- [PROBLEM DETAILS] Return, from the lines below, each one that includes the word "const".

- [Extracted data entries]
────────────────────────────────────────

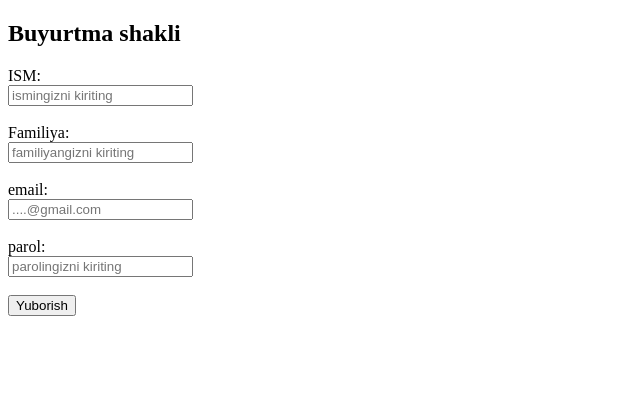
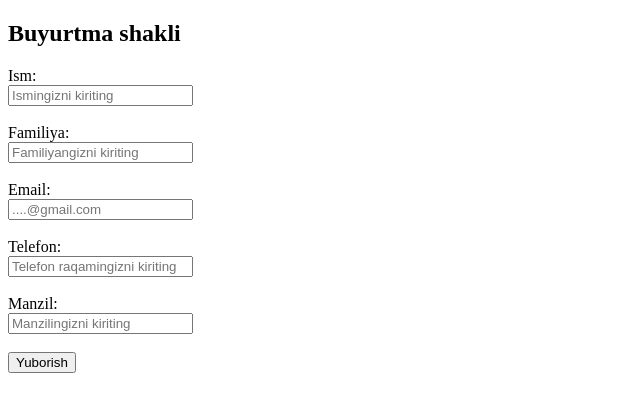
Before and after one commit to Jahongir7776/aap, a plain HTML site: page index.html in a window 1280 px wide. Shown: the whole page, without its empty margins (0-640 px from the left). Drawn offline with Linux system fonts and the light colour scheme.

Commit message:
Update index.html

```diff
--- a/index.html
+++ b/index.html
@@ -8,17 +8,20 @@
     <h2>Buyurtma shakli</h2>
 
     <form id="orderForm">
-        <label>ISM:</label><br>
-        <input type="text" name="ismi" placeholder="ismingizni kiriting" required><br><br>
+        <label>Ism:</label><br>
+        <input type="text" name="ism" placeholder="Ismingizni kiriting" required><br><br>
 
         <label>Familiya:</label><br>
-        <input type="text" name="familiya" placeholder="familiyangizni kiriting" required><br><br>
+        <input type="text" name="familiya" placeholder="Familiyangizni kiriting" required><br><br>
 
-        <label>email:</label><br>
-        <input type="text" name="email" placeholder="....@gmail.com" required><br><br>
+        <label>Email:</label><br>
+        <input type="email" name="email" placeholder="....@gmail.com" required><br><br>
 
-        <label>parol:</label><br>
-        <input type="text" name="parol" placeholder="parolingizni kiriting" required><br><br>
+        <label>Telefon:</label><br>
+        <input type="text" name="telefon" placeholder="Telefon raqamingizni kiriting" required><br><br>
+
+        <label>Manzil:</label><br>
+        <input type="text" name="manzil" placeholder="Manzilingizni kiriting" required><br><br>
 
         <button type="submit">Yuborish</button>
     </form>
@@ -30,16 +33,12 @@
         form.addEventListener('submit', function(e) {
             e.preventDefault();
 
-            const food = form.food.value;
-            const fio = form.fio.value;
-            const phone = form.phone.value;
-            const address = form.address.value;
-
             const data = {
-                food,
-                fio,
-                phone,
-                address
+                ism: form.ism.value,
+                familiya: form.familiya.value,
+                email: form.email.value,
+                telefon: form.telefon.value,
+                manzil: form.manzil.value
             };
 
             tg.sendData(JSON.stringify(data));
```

────────────────────────────────────────

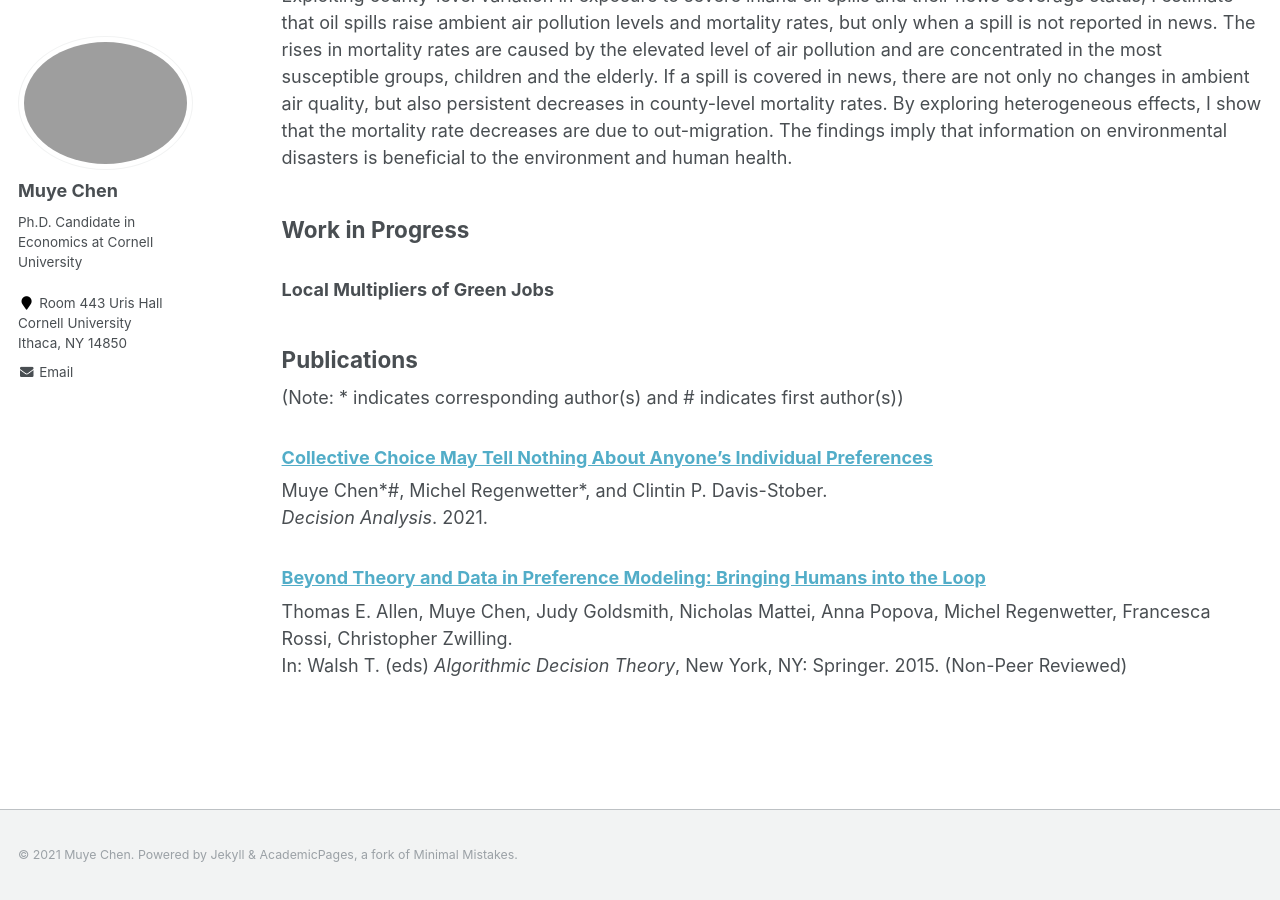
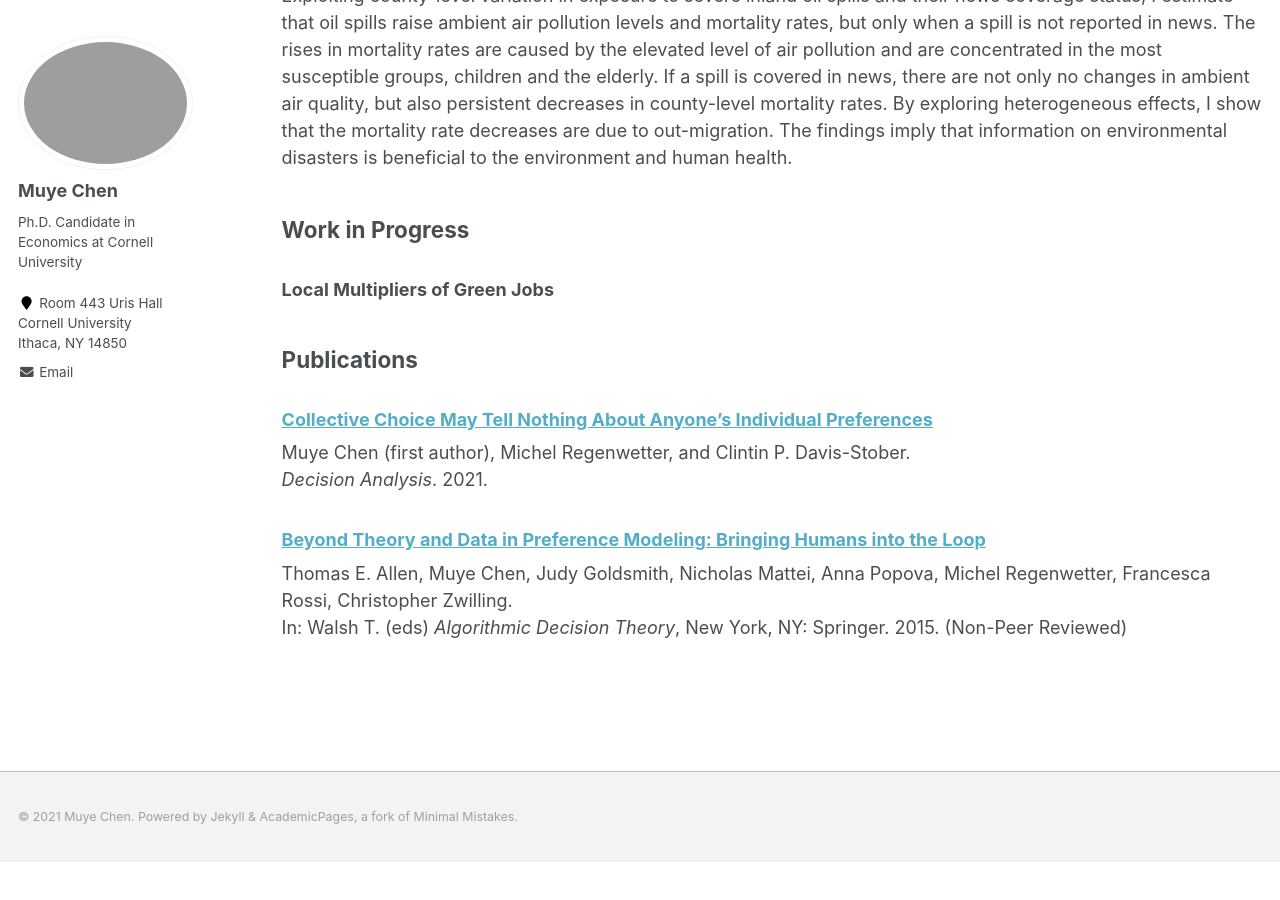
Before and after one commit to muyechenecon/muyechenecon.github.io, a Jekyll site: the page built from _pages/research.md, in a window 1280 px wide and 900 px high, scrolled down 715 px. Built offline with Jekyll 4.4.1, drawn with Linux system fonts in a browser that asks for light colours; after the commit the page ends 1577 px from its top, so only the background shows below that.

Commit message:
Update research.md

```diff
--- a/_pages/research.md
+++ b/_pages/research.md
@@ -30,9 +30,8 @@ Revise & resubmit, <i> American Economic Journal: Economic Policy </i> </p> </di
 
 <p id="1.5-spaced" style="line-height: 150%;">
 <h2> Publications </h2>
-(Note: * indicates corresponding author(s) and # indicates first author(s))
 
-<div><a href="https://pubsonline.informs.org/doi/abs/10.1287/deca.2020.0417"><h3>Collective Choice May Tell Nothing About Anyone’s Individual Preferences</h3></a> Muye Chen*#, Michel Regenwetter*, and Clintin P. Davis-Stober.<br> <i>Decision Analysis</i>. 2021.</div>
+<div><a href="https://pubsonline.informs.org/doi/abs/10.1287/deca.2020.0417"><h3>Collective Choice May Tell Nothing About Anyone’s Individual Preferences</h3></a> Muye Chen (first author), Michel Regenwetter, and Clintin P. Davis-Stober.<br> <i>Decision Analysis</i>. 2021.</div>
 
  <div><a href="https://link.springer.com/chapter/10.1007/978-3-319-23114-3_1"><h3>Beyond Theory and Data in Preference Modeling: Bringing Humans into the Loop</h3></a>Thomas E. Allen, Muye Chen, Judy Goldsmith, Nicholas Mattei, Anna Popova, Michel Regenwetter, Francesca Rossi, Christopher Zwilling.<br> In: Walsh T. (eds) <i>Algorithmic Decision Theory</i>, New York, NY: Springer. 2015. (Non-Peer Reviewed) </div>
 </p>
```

────────────────────────────────────────

- [THE ANSWER]
-            const food = form.food.value;
-            const fio = form.fio.value;
-            const phone = form.phone.value;
-            const address = form.address.value;
             const data = {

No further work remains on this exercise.